[Your instructions] Would you please state how many lines in the entries contain the word "that"? Only the number should be given.

Front-end code edit data
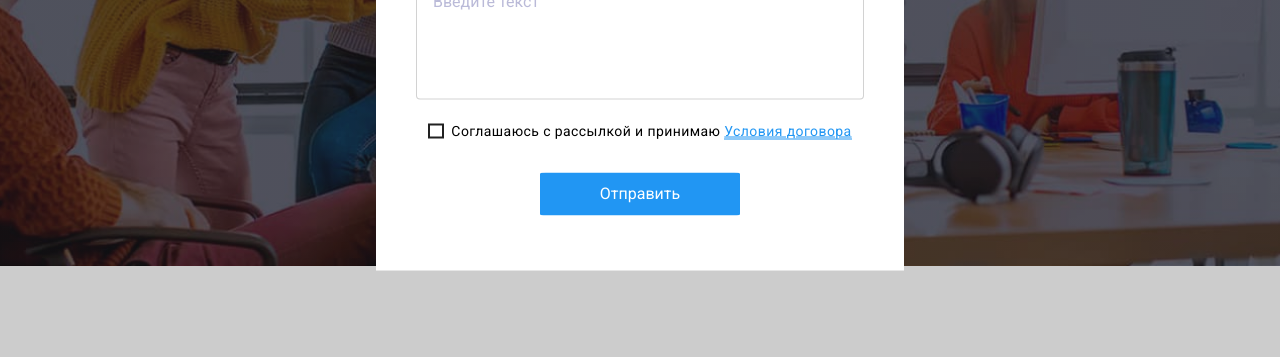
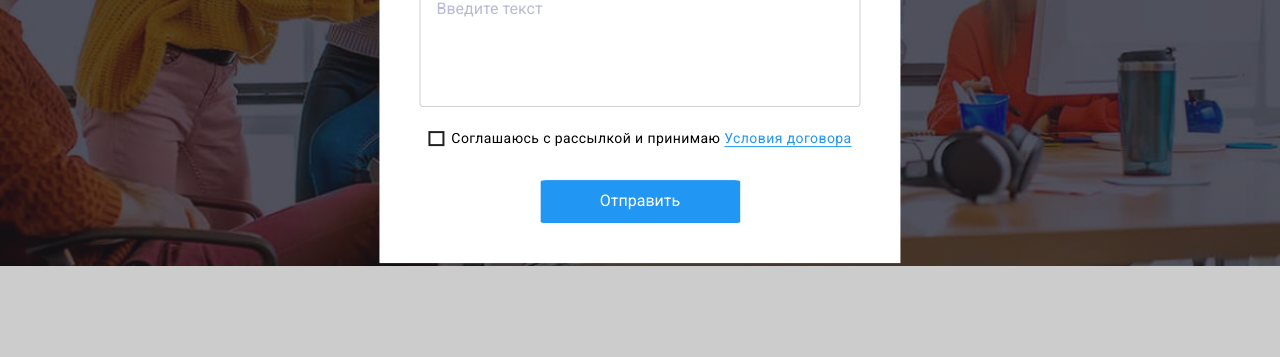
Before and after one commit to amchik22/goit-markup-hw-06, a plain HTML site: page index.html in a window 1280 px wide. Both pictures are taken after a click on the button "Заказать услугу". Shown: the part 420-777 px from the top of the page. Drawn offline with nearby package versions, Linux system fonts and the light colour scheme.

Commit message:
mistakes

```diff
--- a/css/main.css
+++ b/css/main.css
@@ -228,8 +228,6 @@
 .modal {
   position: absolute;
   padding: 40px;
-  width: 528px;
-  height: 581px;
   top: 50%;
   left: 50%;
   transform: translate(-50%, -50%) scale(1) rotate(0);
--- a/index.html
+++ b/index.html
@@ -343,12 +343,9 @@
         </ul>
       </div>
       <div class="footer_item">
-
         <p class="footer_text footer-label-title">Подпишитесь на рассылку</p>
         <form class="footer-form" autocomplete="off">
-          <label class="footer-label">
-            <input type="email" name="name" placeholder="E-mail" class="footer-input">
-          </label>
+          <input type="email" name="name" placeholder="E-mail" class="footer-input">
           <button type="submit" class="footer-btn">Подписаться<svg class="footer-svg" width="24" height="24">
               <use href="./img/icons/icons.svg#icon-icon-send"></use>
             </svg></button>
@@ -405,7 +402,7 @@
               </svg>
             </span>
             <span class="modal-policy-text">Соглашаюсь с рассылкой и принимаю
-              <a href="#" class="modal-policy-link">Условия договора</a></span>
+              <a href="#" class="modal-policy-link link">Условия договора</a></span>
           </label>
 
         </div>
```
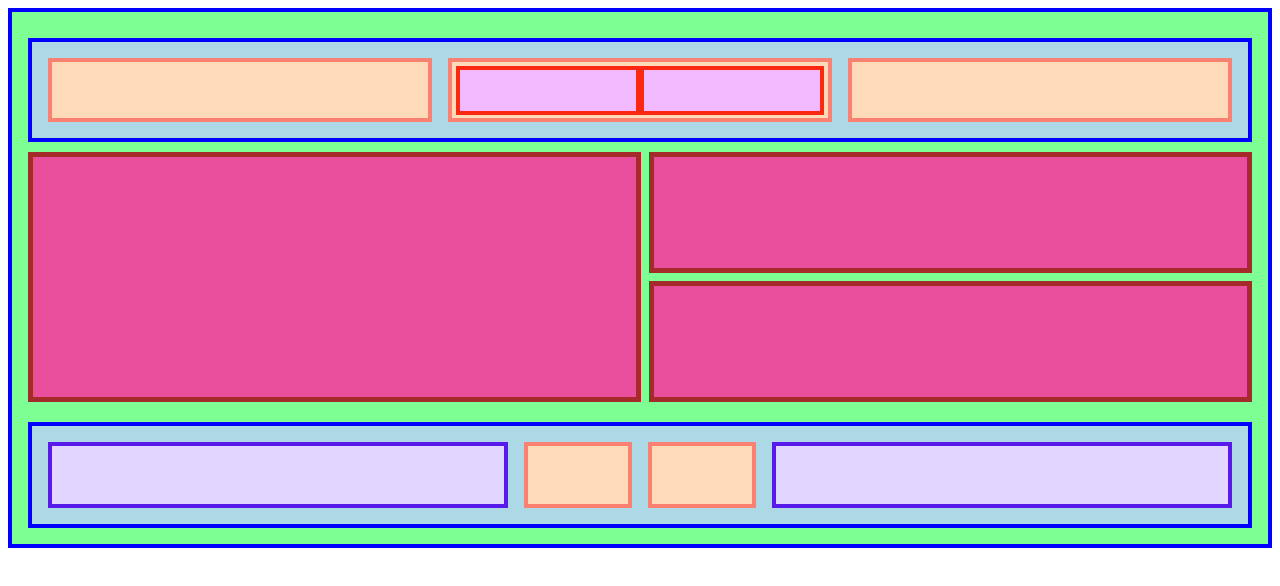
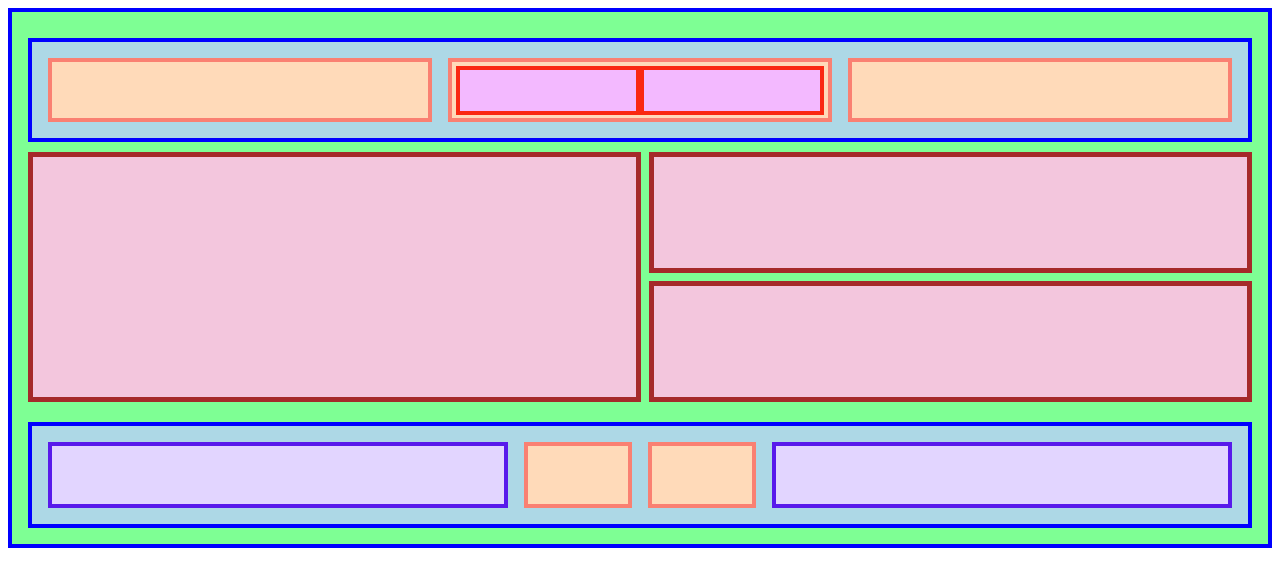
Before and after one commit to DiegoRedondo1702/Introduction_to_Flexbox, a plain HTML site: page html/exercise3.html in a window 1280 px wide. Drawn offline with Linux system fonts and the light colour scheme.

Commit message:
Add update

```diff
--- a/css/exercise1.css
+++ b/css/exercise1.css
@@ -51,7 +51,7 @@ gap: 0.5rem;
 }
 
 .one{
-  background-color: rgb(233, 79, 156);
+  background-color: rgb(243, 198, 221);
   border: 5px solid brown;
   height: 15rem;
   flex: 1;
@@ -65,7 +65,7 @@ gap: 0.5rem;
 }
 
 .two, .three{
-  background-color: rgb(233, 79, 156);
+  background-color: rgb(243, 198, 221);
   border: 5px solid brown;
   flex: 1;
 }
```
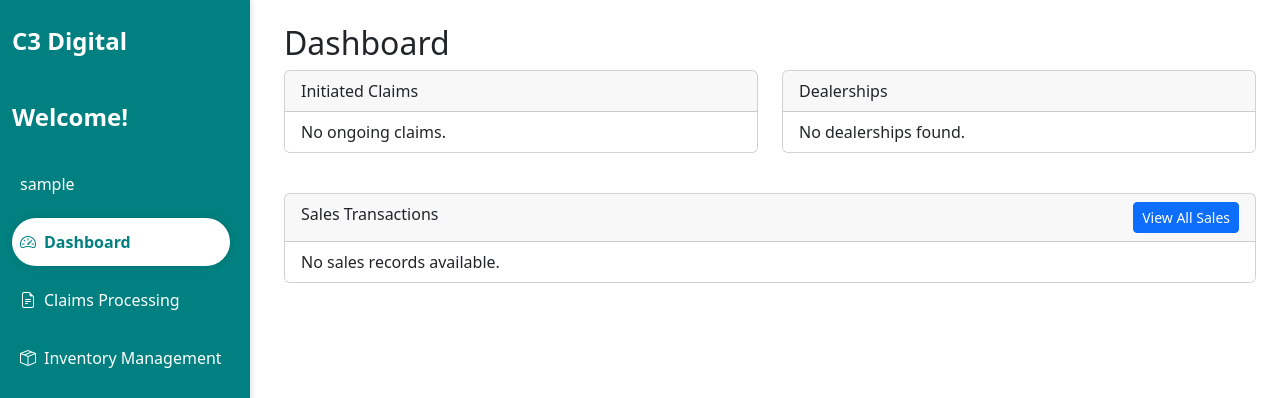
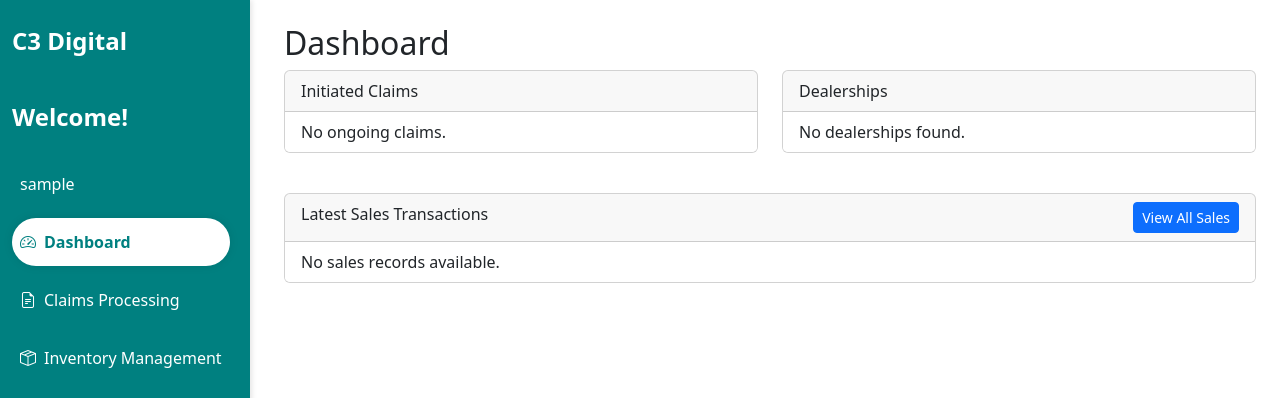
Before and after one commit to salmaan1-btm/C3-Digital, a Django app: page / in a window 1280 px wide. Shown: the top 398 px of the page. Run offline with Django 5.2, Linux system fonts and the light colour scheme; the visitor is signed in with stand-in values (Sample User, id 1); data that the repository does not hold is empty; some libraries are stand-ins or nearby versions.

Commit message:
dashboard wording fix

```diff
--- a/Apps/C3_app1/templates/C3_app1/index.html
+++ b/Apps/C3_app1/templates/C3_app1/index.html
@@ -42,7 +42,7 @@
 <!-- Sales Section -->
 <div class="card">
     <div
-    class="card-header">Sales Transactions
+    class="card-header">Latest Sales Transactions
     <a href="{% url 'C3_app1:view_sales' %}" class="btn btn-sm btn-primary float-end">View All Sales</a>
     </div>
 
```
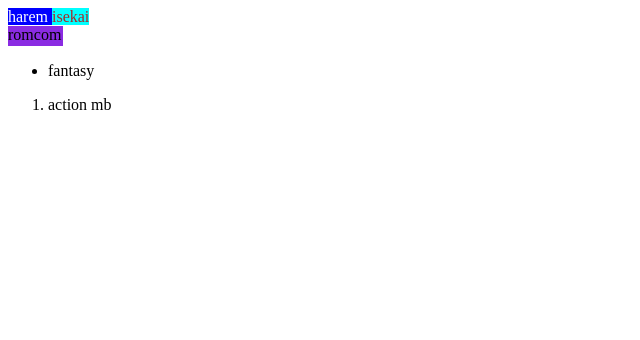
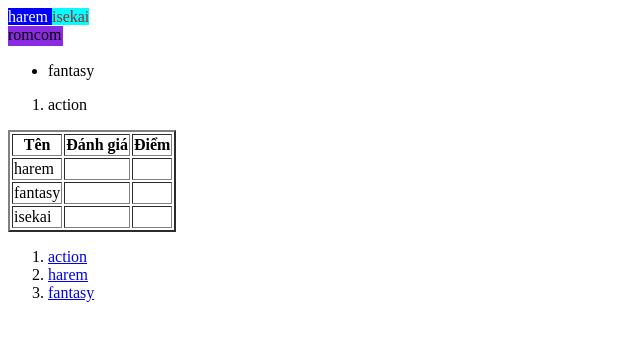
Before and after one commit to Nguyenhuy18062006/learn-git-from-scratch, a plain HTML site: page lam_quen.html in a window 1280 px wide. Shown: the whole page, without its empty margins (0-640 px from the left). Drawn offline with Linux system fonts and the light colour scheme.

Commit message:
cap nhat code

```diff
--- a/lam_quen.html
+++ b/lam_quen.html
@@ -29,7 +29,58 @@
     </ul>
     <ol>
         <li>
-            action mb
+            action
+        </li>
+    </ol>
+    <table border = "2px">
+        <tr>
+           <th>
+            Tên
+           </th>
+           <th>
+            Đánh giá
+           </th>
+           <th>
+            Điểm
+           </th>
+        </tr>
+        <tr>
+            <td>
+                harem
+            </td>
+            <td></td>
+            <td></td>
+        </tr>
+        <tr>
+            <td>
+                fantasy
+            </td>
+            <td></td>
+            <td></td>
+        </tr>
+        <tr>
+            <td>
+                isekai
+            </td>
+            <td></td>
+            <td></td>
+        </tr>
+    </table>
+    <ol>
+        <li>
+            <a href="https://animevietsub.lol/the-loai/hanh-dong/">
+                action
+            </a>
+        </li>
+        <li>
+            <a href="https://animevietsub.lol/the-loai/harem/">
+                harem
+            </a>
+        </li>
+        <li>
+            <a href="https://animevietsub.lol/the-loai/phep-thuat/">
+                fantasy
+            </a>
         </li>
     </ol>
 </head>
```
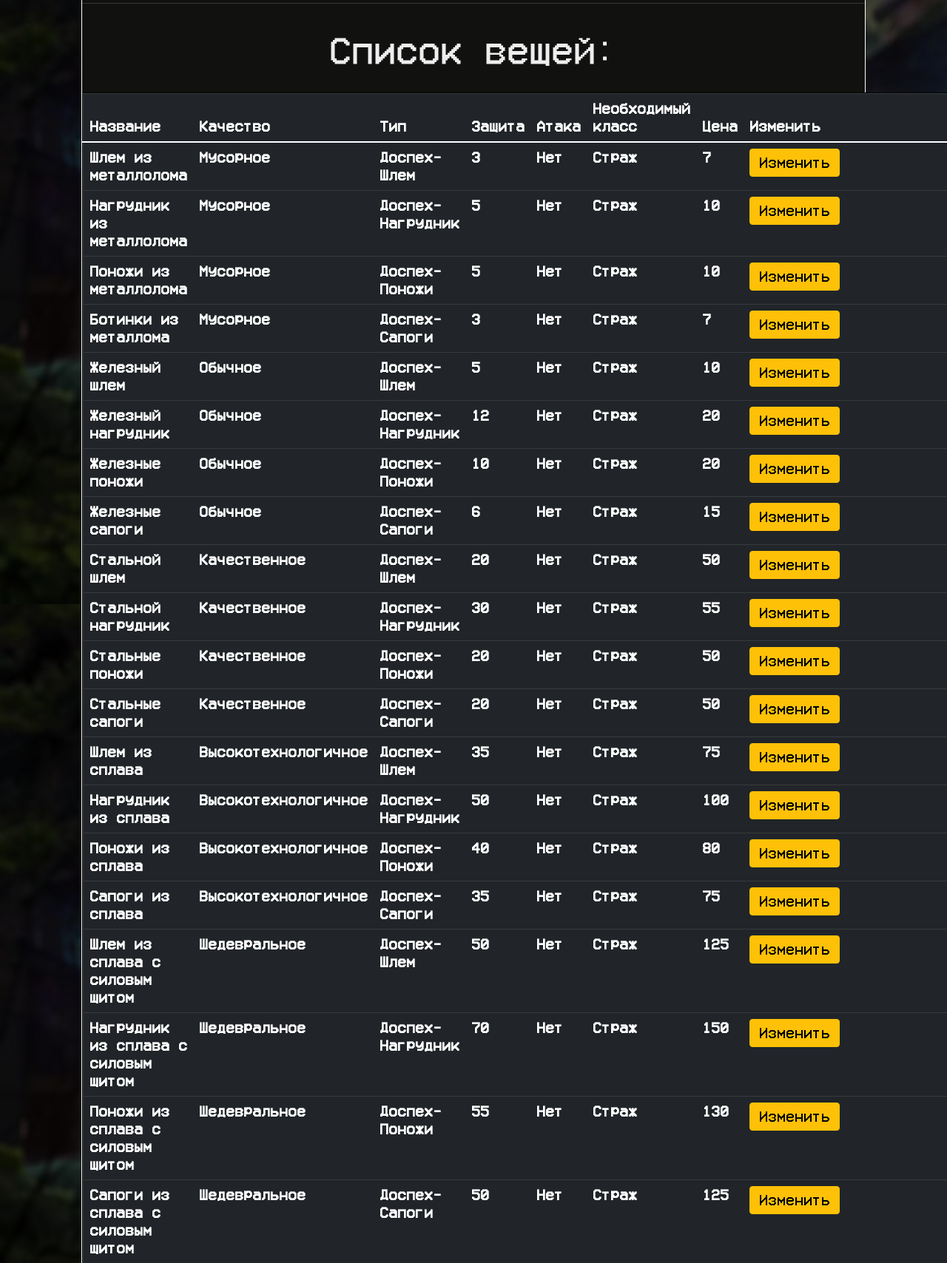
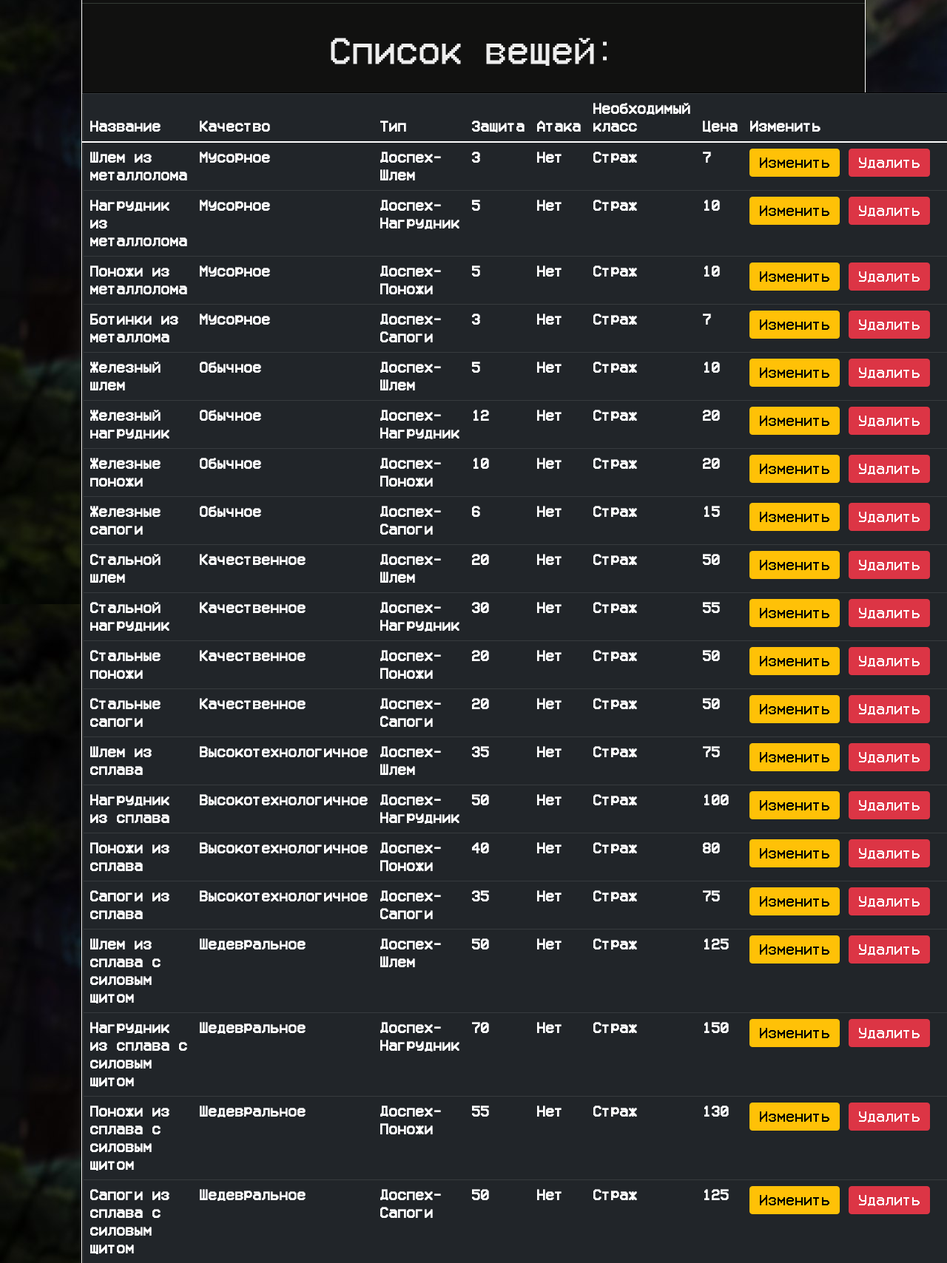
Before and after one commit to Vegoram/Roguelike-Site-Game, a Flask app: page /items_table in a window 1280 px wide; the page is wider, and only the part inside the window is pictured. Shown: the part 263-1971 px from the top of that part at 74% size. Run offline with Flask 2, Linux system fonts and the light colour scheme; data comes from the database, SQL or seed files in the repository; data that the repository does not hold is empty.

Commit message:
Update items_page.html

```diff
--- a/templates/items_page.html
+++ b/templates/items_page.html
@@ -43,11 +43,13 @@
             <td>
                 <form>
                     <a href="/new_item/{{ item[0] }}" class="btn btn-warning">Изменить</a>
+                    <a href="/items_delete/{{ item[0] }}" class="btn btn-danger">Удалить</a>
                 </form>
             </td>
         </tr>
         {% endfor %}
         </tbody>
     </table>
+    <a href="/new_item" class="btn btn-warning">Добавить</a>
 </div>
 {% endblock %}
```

[Answer to this problem] 2